Small businesses in some cases have fundamentally changed the way they operate, developing new products or services and opening up new markets.

There is hope that the lessons that have been learned over the past year will stand small firms in good stead for 2022.

For example, hybrid working and events have provided opportunities for businesses to engage with each other in person, remotely or both. These options have never been fully explored before, but can be incredibly efficient.

Of course, for many small businesses these new ways of working have required some changes to their technical, logistical and management practices.

Small firms have been compelled to look at the advantages of using technology to do things better, faster and smarter than ever before.

Environmental issues are being taken more seriously and with a degree of urgency. The challenges of ‘going green’ are balanced by the opportunities for businesses to be leaner, cleaner and to benefit from the adoption of – or supply of – environmental technology solutions. These all provide new markets and new options for smaller businesses.

International trade could also be a focus for small business owners in 2022. At the Federation of Small Businesses, we know that the smaller a business is, the less likely it is to trade internationally. Research shows that only around one in 10 small businesses export or import products and services. That means nine out of 10 could yet reap the rewards of selling more in other markets and locations.

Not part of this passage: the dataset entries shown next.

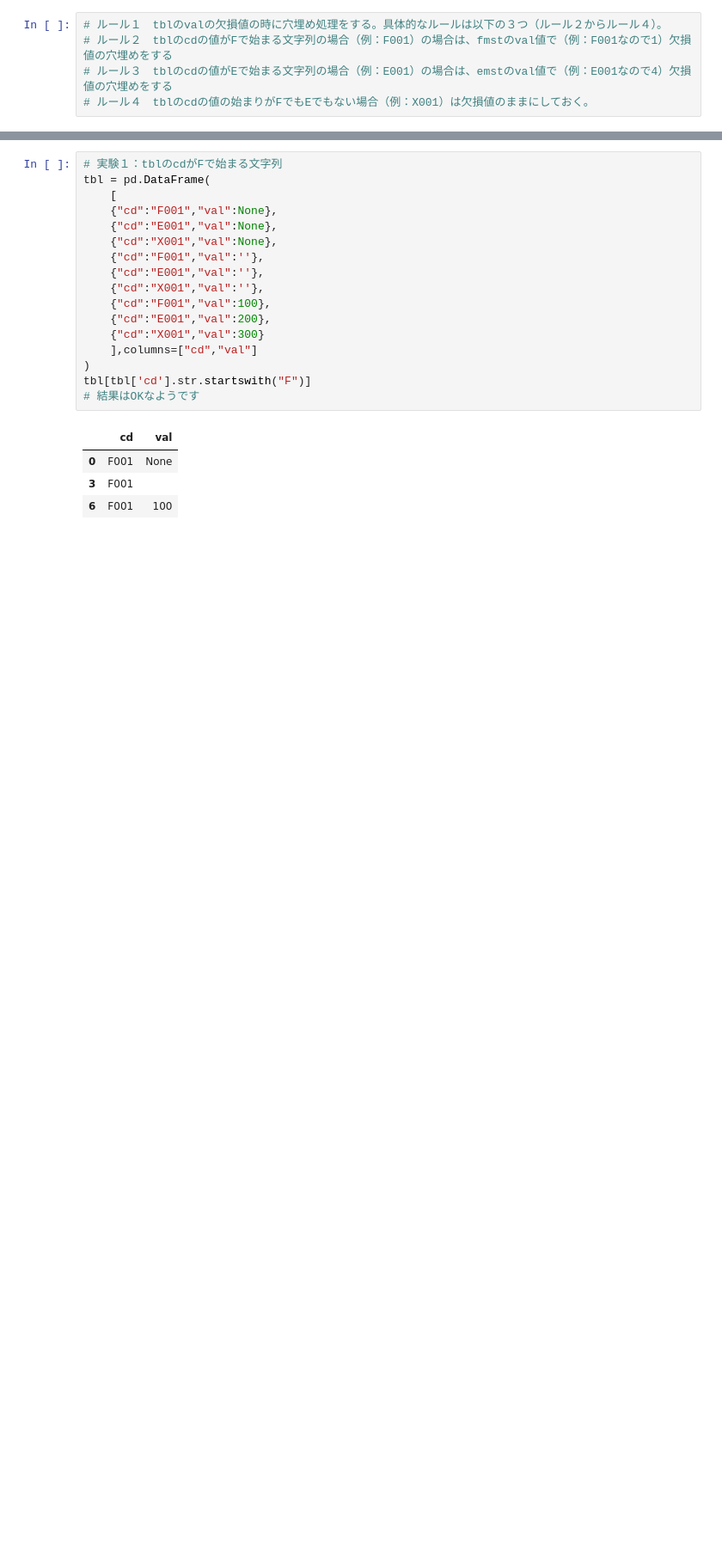
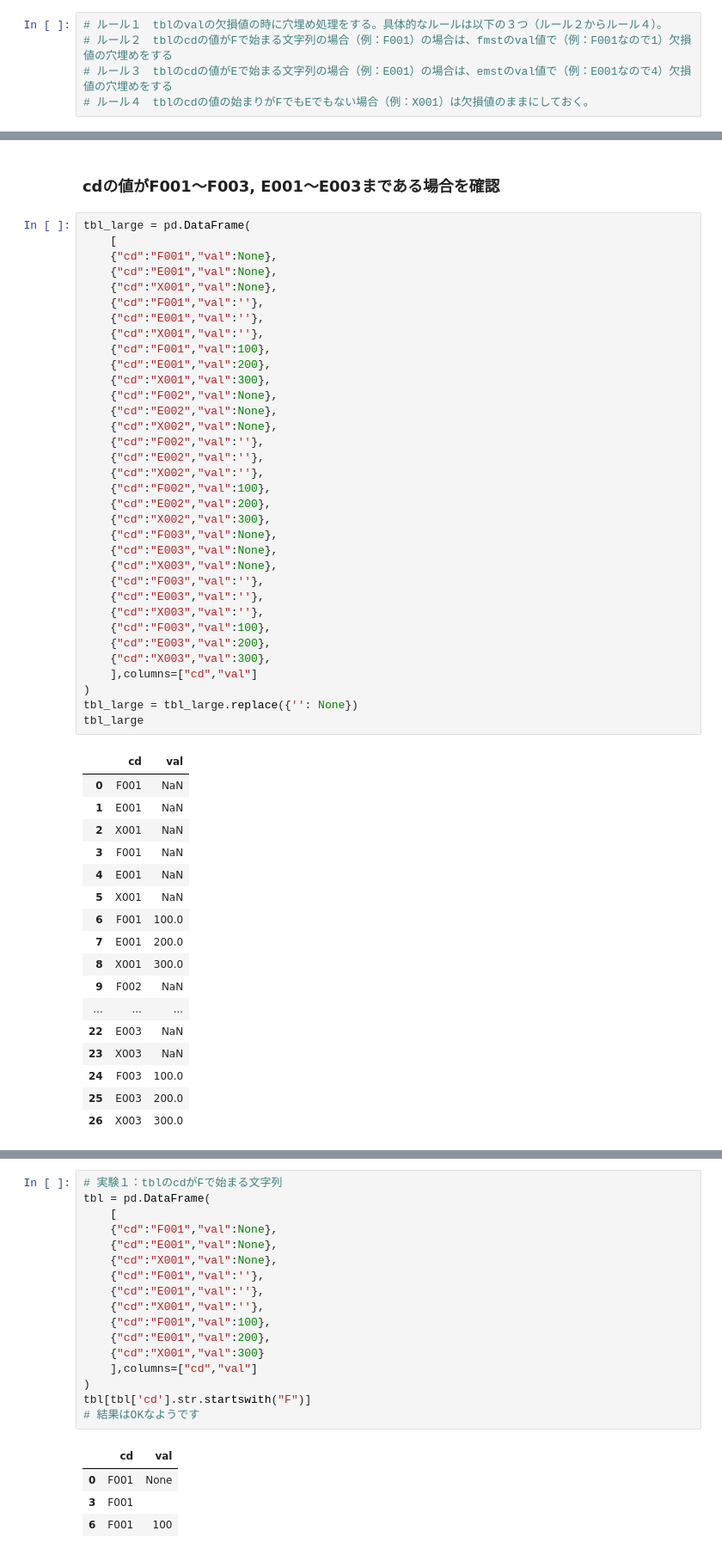
Before and after one commit to iidaatcnt/Testing-of-josn-to-csv-formatting-by-pandas, a Jupyter notebook: jupyter/03_tables.ipynb, the cells around one changed output, grey strips where cells are left out. Shown: that part at 86% size. Cells and saved outputs as stored; diff of their text form; blank space fills up the shorter version.

Commit message:
03_tables created

```diff
--- a/jupyter/03_tables.ipynb
+++ b/jupyter/03_tables.ipynb
@@ -109,0 +233,54 @@ tbl
+# %% [markdown]
+### cdの値がF001～F003, E001～E003まである場合を確認
+# %%
+tbl_large = pd.DataFrame(
+    [
+    {"cd":"F001","val":None},
+    {"cd":"E001","val":None},
+    {"cd":"X001","val":None},
+    {"cd":"F001","val":''},
+    {"cd":"E001","val":''},
+    {"cd":"X001","val":''},
+    {"cd":"F001","val":100},
+    {"cd":"E001","val":200},
+    {"cd":"X001","val":300},
+    {"cd":"F002","val":None},
+    {"cd":"E002","val":None},
+    {"cd":"X002","val":None},
+    {"cd":"F002","val":''},
+    {"cd":"E002","val":''},
+    {"cd":"X002","val":''},
+    {"cd":"F002","val":100},
+    {"cd":"E002","val":200},
+    {"cd":"X002","val":300},
+    {"cd":"F003","val":None},
+    {"cd":"E003","val":None},
+    {"cd":"X003","val":None},
+    {"cd":"F003","val":''},
+    {"cd":"E003","val":''},
+    {"cd":"X003","val":''},
+    {"cd":"F003","val":100},
+    {"cd":"E003","val":200},
+    {"cd":"X003","val":300},
+    ],columns=["cd","val"]
+)
+tbl_large = tbl_large.replace({'': None})
+tbl_large
+# %% [output]
+|  | cd | val |
+| 0 | F001 | NaN |
+| 1 | E001 | NaN |
+| 2 | X001 | NaN |
+| 3 | F001 | NaN |
+| 4 | E001 | NaN |
+| 5 | X001 | NaN |
+| 6 | F001 | 100.0 |
+| 7 | E001 | 200.0 |
+| 8 | X001 | 300.0 |
+| 9 | F002 | NaN |
+| ... | ... | ... |
+| 22 | E003 | NaN |
+| 23 | X003 | NaN |
+| 24 | F003 | 100.0 |
+| 25 | E003 | 200.0 |
+| 26 | X003 | 300.0 |
```
Also changed, not shown: parts of 31 cells of this notebook.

FSB’s recent report, ‘Ready to Launch’, sets out how Government can help small businesses to get to grips with overseas markets.

The year ahead will not be easy for small businesses, particularly with immediate challenges around the Omicron variant impacting consumer confidence and further challenges on the horizon with tax increases and increases in operating costs.

However, there are opportunities and options for flexible, innovative and resilient small businesses to capitalise on, helping to benefit both the local economy and community.